“It has not had that type of momentum inside of those two countries,” CIA Director John Brennan said Monday in Washington during a speech at the Center for Strategic and International Studies. “Which is why I think they are looking abroad now to have these spectacular attacks.”
Some analysts suggested that the Paris attacks reflect an acute and continuing need for the Islamic State to attract fresh recruits. Some U.S. officials have estimated that more than 20,000 Islamic State fighters have been killed over the past 15 months.
Until several months ago, the group had little trouble finding replacements as streams of volunteers poured into Iraq and Syria from other countries. But the group’s ability to attract fighters from some Western countries appears to have waned.
U.S. counterterrorism officials, for example, say that the number of Americans seeking to travel to Syria to join the Islamic State has declined since last year.
Looking ahead, however, the Islamic State will try to exploit the Paris bombings as a “tremendous” recruiting tool, said Daniel Byman, a Georgetown University professor and terrorism expert.
“If you are a young Muslim who is angered by the attacks on Sunnis in Syria, this is a group that is showing it’s fighting back by hitting [your] enemies,” he said. “You’re demonstrating your relevance over your rivals’. So your organization gets stronger because you can say you’re the defender of Muslims. You’re the state that’s responding to threats to the religious community.”
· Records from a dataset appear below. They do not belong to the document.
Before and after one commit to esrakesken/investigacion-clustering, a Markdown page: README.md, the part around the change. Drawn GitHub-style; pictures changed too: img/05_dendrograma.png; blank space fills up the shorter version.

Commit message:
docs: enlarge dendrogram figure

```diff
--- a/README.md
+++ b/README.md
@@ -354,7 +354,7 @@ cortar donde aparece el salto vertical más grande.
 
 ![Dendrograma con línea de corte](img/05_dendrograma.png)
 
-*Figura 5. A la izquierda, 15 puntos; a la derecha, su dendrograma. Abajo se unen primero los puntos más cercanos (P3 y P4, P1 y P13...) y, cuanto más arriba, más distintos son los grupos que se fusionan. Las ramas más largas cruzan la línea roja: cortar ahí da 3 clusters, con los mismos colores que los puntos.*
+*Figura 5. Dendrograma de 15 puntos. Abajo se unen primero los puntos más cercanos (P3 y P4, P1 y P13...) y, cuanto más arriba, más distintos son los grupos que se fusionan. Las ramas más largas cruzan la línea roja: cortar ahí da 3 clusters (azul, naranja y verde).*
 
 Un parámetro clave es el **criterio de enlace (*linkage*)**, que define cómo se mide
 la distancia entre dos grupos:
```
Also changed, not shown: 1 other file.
The Islamic State’s tactics can seem counterintuitive in other ways. The group advertises its brutality — it boasts about beheading captives, raping women and killing other Muslims — and shows little inclination to modify its ways to win popular support in the territory it controls.
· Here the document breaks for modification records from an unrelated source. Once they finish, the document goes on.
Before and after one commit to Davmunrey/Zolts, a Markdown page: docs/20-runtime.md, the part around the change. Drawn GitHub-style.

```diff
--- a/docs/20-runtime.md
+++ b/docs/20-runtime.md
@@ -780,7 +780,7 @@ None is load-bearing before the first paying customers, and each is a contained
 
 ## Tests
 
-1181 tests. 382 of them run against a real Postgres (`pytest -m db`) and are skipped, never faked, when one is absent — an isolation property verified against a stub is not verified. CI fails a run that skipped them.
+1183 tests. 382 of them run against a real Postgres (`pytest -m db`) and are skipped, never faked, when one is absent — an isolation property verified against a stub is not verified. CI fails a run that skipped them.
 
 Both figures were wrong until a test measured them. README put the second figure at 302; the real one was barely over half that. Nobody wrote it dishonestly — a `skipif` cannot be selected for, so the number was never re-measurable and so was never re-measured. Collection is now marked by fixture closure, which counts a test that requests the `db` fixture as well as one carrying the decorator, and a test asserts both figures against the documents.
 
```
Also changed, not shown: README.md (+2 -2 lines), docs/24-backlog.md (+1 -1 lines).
Yet it would be a mistake to analyze the group’s apocalyptic ideology through the lens of Western rationality, said Matthew Levitt, head of the counterterrorism program at the Washington Institute for Near East Policy.
“They don’t see being way too brutal as a bad thing,” he said. “Brutality is working for them. They don’t see taking over the world as overstretching. This is part of the divine mission.”
Joby Warrick contributed to this report.